- Young people develop their character and confidence. They experience higher levels of wellbeing that can help improve their mental resilience. They also develop vital skills and networks that can support future employment.
Read more about benefits specific to your interest or sector by clicking the buttons to the right.
What is High Quality Social Action?
What does great youth social action look like? Research suggests that high quality activities will meet six principles including:
- Be youth-led
- Be challenging
- Have social impact
- Allow progression to other opportunities
- Be embedded in a young person’s life
- Enable reflection about the value of the activity
The higher the quality of the social action, the more likely it is to benefit both the young people involved and the communities or causes they are trying to help.
How Many Young People are Taking Part?
We know that young people want to take part in social action: 68% of them say they are likely to do so in the future. However, only 4 in 10 young people are currently participating in meaningful social action – and participation rates have remained the same since 2014.
However, young people from lower-income backgrounds are less likely to take part in social action than their wealthier peers (51% in the wealthiest income brackets vs. 32% in the lowest income brackets).
That means that most young people from low-income backgrounds are not accessing the wide range of benefits that participation in social action can provide. It also means that their communities are not getting the full benefit of their talent, energy and ideas.
Every year, alongside Ipsos Mori annd The Department for Digital, Culture, Media and Sport, we run the National Youth Social Action Survey to measure the how many young people are taking part in social action, and what kinds of social action they’re doing.
Young people likely to take part in social action in future:
Currently taking part in meaningful social action:
Young people from more affluent backgrounds taking part:
Young people from lower socio-economic backgrounds taking part:
What motivates young people to take part?
From the National Youth Social Action Survey, we know that most young people who take part in social action do so because they want to rather than because they have to.
Key motivations include participating with family and friends, and accessing opportunities through school, college or work.
What stops young people taking part?
6 out of 10 young people are keen to help others and/or the environment.
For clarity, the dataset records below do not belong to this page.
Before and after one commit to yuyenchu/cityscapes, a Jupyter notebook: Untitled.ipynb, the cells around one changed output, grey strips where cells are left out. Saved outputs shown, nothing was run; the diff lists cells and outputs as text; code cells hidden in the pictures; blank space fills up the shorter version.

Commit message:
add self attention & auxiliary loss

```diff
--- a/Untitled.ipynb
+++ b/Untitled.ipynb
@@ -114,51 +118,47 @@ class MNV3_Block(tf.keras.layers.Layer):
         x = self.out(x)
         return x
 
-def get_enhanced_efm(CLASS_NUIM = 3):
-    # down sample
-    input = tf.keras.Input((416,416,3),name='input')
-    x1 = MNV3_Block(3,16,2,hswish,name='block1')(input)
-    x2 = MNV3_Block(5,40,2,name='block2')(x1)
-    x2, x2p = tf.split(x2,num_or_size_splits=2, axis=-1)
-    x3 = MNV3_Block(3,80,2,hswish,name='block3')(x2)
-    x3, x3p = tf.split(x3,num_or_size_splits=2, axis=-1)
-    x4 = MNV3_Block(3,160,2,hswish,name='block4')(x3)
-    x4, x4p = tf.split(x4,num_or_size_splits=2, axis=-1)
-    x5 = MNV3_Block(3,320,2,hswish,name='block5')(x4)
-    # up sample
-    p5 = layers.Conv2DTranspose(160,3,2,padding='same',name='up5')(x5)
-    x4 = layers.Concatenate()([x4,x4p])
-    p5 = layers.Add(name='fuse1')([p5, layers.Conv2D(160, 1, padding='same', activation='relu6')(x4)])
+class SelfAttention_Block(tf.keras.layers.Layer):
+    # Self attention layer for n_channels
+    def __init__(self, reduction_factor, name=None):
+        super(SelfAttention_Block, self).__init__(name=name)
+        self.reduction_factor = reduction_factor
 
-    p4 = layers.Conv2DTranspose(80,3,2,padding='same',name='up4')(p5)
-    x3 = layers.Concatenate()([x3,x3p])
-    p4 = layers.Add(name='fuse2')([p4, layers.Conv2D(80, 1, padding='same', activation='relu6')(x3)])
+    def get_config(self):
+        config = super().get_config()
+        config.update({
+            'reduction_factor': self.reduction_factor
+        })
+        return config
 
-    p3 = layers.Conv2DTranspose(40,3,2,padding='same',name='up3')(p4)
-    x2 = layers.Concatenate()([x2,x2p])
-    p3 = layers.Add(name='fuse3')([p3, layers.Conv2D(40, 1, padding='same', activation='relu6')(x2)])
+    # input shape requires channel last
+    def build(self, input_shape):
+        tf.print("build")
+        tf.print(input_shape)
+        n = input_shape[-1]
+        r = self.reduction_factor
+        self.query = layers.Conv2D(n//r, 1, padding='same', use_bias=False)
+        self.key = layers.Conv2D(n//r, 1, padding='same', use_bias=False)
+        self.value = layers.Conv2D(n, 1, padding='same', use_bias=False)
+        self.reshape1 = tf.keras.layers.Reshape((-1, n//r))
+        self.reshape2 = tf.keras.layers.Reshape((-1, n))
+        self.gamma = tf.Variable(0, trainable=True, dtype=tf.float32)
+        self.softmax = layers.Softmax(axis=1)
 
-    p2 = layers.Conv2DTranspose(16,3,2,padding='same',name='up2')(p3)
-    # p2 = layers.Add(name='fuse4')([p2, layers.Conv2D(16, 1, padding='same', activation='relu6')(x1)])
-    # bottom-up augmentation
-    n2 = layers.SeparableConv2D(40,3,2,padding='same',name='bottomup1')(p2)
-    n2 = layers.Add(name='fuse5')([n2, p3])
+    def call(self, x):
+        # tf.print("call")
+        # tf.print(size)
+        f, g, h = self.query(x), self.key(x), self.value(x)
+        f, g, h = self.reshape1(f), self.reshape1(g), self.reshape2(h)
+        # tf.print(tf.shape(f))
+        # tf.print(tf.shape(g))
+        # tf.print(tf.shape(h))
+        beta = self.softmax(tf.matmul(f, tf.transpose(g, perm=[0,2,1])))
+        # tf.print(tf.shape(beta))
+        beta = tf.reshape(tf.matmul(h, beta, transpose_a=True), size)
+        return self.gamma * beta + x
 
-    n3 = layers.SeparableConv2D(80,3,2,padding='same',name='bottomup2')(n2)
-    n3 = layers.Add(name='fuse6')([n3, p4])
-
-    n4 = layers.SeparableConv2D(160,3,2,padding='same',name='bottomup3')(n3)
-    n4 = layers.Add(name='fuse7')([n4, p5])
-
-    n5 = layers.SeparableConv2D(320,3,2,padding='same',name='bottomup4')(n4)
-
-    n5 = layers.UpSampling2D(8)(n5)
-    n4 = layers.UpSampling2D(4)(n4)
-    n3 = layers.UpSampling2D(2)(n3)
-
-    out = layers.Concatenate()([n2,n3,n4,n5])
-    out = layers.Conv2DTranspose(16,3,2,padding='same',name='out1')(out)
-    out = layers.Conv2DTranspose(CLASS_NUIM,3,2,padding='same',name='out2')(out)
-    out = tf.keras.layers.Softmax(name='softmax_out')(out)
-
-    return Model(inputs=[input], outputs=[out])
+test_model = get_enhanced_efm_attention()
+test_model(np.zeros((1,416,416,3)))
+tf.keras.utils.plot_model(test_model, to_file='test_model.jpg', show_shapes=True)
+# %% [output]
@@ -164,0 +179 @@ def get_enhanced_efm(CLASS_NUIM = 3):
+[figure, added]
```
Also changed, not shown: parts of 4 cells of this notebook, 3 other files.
So why don’t more take part?
For those who had not participated in social action in the past 12 months, the most common reasons given are ‘I don’t know how to get involved/no one has asked me’ and ‘It never occurred to me to take part’ (both mentioned by 35%). Three in ten young people simply say ‘I’m not interested’ (31%).
“I don’t know how/ no one asked me”
“It never occurred to me”
Why should young people start social action before the age of 10?
Starting a journey of social action at a young age is critical. The Habits of Service research by the Jubilee Centre for Character and Virtues demonstrated the value of starting early and exposing young people to meaningful opportunities to make a positive contribution.
The research found that those who first get involved in service under the age of 10 are:
- More than twice as likely to form a habit of service than if they start aged 16–18 years.
- More likely to be involved in a wider range of service activities and to participate in them more frequently.
- More likely to identify themselves more closely with moral and civic values such as open-mindedness, compassion and hope.